** Opening Provided entries block **
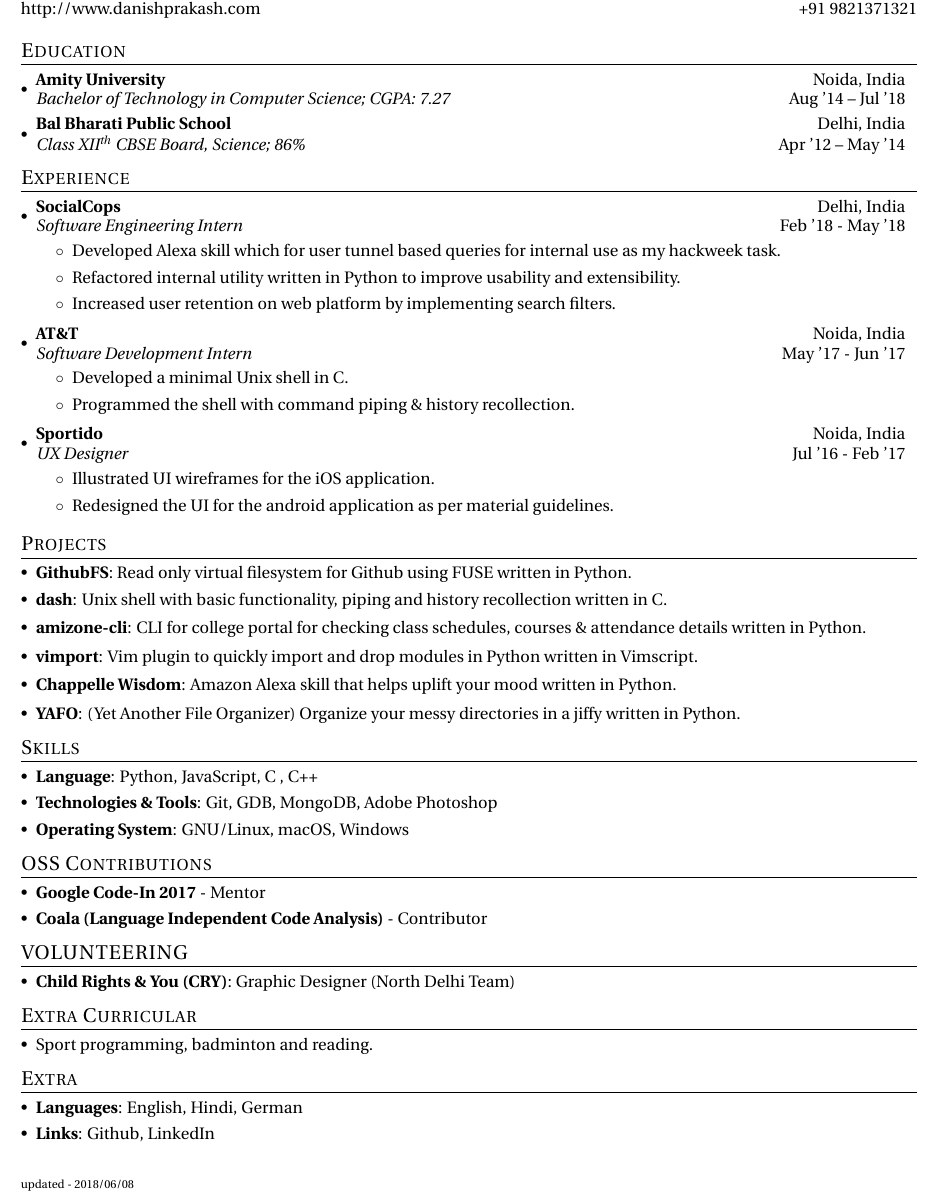
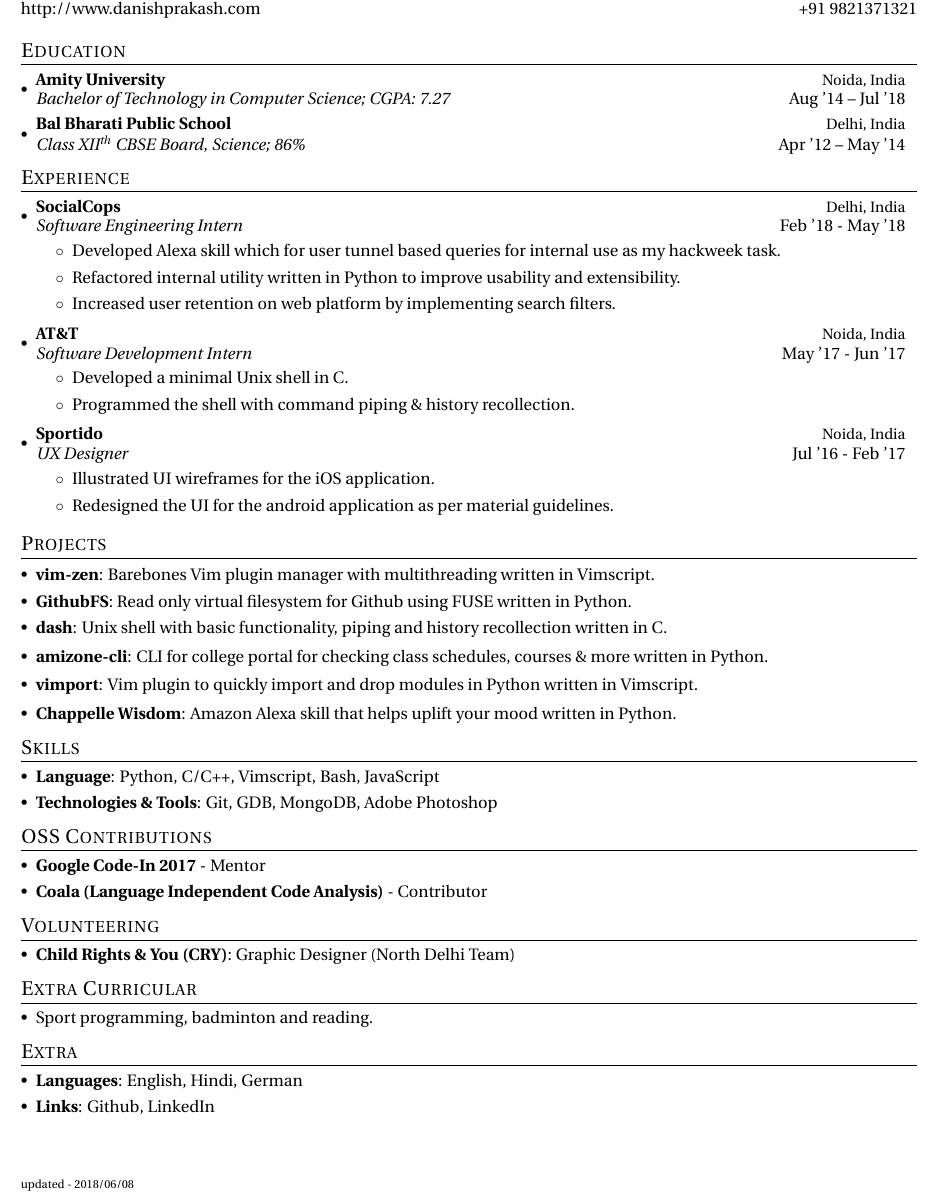
Before and after one commit to danishprakash/resume, a LaTeX document (source/online_version.tex): part of the page, cut so that both start at the same text. Compiled offline with pdfLaTeX.

Commit message:
Changes
- updated skills
- added vim-zen to projects
- formatting

```diff
--- a/source/online_version.tex
+++ b/source/online_version.tex
@@ -52,7 +52,7 @@
 \newcommand{\resumeSubheading}[4]{
   \vspace{-1pt}\item
     \begin{tabular*}{0.97\textwidth}{l@{\extracolsep{\fill}}r}
-      \textbf{#1} & #2 \\
+      \textbf{#1} & {\small #2} \\
       \textit{\normalsize#3} & {\normalsize #4} \\
     \end{tabular*}\vspace{-5pt}
 }
@@ -133,18 +133,18 @@
 %-----------PROJECTS-----------------
 \section{Projects}
   \resumeSubHeadingListStart
+    \resumeSubItem{\href{https://github.com/prakashdanish/vim-zen}{\hl{vim-zen}}}
+      {:     Barebones Vim plugin manager with multithreading written in Vimscript.}
     \resumeSubItem{GithubFS}
       {:    Read only virtual filesystem for Github using FUSE written in Python.}
     \resumeSubItem{\href{https://github.com/prakashdanish/dash}{\hl{dash}}}
       {:    Unix shell with basic functionality, piping and history recollection written in C.}
     \resumeSubItem{\href{https://github.com/prakashdanish/amizone-cli}{\hl{amizone-cli}}}
-      {:    CLI for college portal for checking class schedules, courses \& attendance details written in Python.}
+      {:    CLI for college portal for checking class schedules, courses \& more written in Python.}
       \resumeSubItem{\href{https://github.com/prakashdanish/vimport}{\hl{vimport}}}
       {:     Vim plugin to quickly import and drop modules in Python written in Vimscript.}
     \resumeSubItem{\href{https://www.amazon.com/Danish-Prakash-Chapelle-Wisdom/dp/B07B3YT38D}{\hl{Chappelle Wisdom}}}
       {:     Amazon Alexa skill that helps uplift your mood written in Python.}
-    \resumeSubItem{\href{https://github.com/prakashdanish/yafo}{\hl{YAFO}}}
-      {:     (Yet Another File Organizer) Organize your messy directories in a jiffy written in Python.}
 
 
   \resumeSubHeadingListEnd
@@ -152,11 +152,9 @@
  \section{Skills}
     \resumeSubHeadingListStart
         \resumeSubItem{Language}
-            {:    Python, JavaScript, C , C++}
+            {:    Python, C/C++, Vimscript, Bash, JavaScript}
         \resumeSubItem{Technologies \& Tools}
             {:    Git, GDB, MongoDB, Adobe Photoshop}
-        \resumeSubItem{Operating System}
-            {:    GNU/Linux, macOS, Windows}
 
     \resumeSubHeadingListEnd
 
@@ -182,7 +180,7 @@
 %            {Designed graphics and presentation(s) for various outreach \& awareness events.}
 %        \resumeItemListEnd
 
-\section{VOLUNTEERING}
+\section{Volunteering}
   \resumeSubHeadingListStart
         \resumeSubItem{Child Rights \& You (CRY)}
         {:    Graphic Designer (North Delhi Team)}
```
** Closing Provided entries block **
Task requirements
Find the word "source" in the data and copy out each line where it turns up.

Output for this exercise
Before and after one commit to danishprakash/resume, a LaTeX document (source/online_version.tex): part of the page, cut so that both start at the same text. Compiled offline with pdfLaTeX.
--- a/source/online_version.tex
+++ b/source/online_version.tex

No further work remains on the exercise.